(Lander, Wyo.) – The National Outdoor Leadership School held a dedication ceremony Friday afternoon for its new Wyss Wilderness Medicine Campus, set to officially open its doors early next month for 60 students.
The ceremony, which was accompanied by speeches from several individuals, was moved indoors after high winds at the Red Canyon site stirred up dust.
Wilderness Medicine Institute Director Melissa Gray played emcee for the event after giving brief remarks.
“Working at NOLS, with these people, will just ruin you for working anywhere else,” she said. “I am humbled to be here with you today.”
She called the new campus a “manifestation of our commitment to student service.”
NOLS Executive Director John Gans told the roughly 100 attendees that the campus was still under construction, but the decision was made to hold the ceremony at this time because board members, advisers and staff from abroad were in town for annual meetings.
Gans talked about how the realization of the campus is truly a dream come true that for the longest time had been out of reach. He thanked lead donor Hansjorg Wyss for the challenge donation that has helped fund the construction, as well as the McMann family who donated part of the land’s value in the property acquisition.
State Sen. Cale Case, R-Lander, spoke of NOLS’s influence on Lander. He talked about the closing of the mines several decades ago, saying, “It looked like we were done.” He credited NOLS for helping Lander turn around.
“The truth is, you’ve become the backbone of this town,” Case said. “I can’t thank you enough for what you’ve done to make the world a better place. … Thank you for saving my town.”
Wyss himself spoke, recalling when after moving from Switzerland to Philidelphia, his daughter wanted to experience mountains. She brought NOLS to his attention and eventually did two courses.
“(When she returned) She was so full of vigor,” Wyss said. “I said, ‘This must be a great group of people.'”
He said he was humbled to have the campus named after him but said it won’t matter in future decades.
“I hope the building will not be big enough, and you’ll have to build on to it in 20 or 30 years,” Wyss said.
Other speeches were given by WMI graduate and local physician Brian Gee and NOLS Board of Trustees Chairwoman Kate Williams, who thanked a lengthy list of donors.
Following the ceremony, WMI Assistant Director Shana Tarter gave a tour to a small group explaining the building’s emphasis on sustainable design.
Because the school has set an absolute carbon reduction goal, that had to be figured into the construction of the campus.
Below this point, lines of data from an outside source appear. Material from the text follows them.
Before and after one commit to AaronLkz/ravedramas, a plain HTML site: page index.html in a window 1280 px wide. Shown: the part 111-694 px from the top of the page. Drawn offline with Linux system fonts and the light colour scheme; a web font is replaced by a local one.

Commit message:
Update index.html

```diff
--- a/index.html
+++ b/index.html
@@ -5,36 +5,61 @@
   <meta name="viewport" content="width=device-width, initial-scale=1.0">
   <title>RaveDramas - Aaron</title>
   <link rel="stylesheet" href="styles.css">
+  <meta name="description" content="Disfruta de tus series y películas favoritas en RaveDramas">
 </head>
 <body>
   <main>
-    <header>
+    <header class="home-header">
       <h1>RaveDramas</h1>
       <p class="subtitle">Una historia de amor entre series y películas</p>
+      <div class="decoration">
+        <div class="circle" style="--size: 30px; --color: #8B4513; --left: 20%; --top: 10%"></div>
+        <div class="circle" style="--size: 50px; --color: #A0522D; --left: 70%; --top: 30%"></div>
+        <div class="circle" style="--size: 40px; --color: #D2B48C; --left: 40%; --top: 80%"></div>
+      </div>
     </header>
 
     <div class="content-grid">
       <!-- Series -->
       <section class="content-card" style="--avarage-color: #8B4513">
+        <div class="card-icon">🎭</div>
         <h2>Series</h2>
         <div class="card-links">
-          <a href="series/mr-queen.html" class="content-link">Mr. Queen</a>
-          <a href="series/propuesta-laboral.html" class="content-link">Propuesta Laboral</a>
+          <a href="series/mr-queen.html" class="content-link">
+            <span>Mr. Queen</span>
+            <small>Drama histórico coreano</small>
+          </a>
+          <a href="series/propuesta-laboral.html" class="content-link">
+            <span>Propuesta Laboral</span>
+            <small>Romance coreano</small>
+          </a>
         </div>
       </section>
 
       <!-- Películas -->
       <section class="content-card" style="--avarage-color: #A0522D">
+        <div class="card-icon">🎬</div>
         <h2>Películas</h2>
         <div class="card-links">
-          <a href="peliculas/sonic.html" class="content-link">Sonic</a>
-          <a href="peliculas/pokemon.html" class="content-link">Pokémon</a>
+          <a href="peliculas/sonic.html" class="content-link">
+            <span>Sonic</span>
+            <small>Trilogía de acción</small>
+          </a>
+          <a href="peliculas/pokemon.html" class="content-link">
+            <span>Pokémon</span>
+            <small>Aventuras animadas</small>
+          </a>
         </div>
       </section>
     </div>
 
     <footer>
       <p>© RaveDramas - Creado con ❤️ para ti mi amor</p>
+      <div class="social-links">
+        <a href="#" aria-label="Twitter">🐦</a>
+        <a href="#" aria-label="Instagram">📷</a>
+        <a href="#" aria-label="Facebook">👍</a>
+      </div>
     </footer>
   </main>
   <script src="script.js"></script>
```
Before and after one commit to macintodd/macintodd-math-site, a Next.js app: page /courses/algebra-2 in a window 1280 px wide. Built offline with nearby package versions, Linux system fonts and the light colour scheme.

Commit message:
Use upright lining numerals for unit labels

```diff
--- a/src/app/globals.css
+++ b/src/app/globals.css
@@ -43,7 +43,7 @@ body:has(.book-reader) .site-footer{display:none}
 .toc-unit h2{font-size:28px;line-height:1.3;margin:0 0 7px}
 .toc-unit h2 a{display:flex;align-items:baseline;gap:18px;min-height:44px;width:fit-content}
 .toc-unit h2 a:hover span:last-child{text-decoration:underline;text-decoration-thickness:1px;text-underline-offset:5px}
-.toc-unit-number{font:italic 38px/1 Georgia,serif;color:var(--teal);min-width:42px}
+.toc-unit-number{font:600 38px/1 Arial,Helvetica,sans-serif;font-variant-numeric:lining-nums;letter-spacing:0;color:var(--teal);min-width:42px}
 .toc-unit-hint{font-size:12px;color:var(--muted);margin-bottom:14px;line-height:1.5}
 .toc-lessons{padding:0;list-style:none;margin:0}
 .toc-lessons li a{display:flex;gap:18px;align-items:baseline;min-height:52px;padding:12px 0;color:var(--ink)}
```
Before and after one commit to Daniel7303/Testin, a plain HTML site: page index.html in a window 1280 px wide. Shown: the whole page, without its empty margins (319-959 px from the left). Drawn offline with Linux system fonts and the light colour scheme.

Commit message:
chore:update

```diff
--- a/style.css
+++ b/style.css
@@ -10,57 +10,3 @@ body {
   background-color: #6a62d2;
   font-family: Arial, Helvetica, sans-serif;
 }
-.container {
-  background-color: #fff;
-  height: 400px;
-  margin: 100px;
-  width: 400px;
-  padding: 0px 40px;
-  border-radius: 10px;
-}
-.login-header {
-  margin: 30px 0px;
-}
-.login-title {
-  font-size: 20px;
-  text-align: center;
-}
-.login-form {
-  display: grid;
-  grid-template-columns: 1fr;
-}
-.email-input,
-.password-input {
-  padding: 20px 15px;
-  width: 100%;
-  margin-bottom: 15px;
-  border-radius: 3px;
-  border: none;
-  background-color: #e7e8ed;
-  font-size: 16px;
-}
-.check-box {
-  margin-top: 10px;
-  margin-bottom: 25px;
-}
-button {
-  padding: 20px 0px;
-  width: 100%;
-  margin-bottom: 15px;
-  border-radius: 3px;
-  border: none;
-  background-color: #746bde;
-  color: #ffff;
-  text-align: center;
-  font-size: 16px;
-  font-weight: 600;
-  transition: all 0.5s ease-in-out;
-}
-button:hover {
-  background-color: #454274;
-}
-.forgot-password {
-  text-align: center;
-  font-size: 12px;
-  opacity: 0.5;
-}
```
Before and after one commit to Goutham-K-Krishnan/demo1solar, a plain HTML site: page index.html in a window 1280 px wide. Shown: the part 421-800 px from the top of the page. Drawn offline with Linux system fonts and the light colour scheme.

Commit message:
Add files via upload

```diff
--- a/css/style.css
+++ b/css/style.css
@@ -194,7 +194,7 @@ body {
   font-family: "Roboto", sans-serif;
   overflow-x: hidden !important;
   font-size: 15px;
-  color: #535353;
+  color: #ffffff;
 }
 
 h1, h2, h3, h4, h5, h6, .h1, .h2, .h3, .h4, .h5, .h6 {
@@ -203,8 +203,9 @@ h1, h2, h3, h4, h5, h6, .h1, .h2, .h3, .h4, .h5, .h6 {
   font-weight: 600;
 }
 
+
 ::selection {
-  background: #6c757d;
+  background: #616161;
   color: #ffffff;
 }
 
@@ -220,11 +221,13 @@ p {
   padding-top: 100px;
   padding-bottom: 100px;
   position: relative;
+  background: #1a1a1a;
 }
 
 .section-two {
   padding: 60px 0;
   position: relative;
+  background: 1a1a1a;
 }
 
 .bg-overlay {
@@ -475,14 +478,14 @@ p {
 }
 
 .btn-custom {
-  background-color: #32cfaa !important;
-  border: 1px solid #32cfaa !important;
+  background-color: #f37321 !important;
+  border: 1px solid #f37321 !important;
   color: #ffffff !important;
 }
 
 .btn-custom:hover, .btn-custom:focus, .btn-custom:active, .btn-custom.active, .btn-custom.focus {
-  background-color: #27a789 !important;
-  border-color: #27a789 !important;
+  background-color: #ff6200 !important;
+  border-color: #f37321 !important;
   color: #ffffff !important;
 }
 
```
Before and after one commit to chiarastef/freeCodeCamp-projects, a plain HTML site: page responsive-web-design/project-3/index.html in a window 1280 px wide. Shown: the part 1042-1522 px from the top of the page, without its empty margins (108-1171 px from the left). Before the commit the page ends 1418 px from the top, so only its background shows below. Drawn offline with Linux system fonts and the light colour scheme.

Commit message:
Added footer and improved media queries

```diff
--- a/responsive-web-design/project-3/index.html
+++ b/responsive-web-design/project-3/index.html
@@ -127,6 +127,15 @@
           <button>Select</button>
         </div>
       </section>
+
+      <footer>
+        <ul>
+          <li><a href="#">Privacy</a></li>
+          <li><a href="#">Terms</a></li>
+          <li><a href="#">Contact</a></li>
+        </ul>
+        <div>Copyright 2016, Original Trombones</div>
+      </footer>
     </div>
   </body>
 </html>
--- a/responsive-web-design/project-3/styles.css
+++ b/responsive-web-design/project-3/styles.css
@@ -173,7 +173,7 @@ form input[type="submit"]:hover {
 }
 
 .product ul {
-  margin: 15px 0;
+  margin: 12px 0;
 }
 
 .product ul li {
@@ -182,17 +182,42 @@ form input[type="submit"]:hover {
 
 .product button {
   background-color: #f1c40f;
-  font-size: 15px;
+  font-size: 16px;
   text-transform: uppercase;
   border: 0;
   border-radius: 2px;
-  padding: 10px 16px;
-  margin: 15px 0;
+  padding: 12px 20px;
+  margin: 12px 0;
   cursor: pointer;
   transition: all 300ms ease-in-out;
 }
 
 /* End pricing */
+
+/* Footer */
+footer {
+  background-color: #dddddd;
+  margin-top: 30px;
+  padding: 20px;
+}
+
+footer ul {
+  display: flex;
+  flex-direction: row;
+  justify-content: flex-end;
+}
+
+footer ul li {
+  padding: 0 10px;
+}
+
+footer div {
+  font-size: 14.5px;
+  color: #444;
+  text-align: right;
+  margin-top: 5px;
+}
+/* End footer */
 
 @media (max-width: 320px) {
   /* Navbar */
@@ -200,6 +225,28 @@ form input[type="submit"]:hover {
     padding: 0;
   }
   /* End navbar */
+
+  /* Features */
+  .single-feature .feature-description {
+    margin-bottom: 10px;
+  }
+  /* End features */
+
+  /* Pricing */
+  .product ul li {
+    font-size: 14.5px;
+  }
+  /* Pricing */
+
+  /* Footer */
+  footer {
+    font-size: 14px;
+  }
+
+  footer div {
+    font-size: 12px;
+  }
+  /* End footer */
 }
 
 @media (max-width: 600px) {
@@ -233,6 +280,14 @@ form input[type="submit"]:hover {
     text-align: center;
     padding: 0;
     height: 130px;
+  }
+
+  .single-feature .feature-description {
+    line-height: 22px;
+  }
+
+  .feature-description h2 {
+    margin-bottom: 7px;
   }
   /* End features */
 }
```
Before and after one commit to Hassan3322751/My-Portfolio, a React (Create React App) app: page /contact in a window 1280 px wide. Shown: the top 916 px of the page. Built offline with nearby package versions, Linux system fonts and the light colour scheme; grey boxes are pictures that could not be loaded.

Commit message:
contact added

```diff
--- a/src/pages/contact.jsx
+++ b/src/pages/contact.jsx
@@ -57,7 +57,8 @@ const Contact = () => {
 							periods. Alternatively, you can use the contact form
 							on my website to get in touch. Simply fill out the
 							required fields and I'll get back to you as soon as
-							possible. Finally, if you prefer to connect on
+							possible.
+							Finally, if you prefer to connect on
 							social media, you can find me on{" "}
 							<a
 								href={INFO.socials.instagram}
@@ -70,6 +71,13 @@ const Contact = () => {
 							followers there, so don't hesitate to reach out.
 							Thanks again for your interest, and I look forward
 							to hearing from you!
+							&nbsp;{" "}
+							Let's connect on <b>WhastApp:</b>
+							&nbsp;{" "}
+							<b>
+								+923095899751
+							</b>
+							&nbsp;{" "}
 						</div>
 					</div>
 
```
She called the main structure a “high performance building.”
The campus consists a main building with two classrooms for 30 students each, meeting rooms and a dining room. Student housing for 32 is in cabins on the far end of the main campus. Eventually, housing for 30 more students will be constructed, Tarter said.
Three-story, fully operable windows on the north and south sides of the main building provide light throughout much of it. This is to keep artificial lighting use to a minimum during the day. In some of the more interior rooms, skylights help provide light.
Tarter explained that heating and cooling is done through the floor with eight geothermal wells, which use the ground temperature to aid in interior climate control.
The roof panels are slanted at particular angles to maximize solar energy collection through a 18.1 kilowatt array and to help collect rain water. Tarter said in the basement of the building are 22 2,500-gallon tanks for storing rain water. The water will be used for irrigation. A 1,500-foot well was dug to provide drinking water only.
The building was also constructed using structural insulated panels, which utilize recycled foam. Re-purposed bead board is also used in a couple rooms for accents. The exterior of the building is made of stucco and metal to help prevent wear and tear.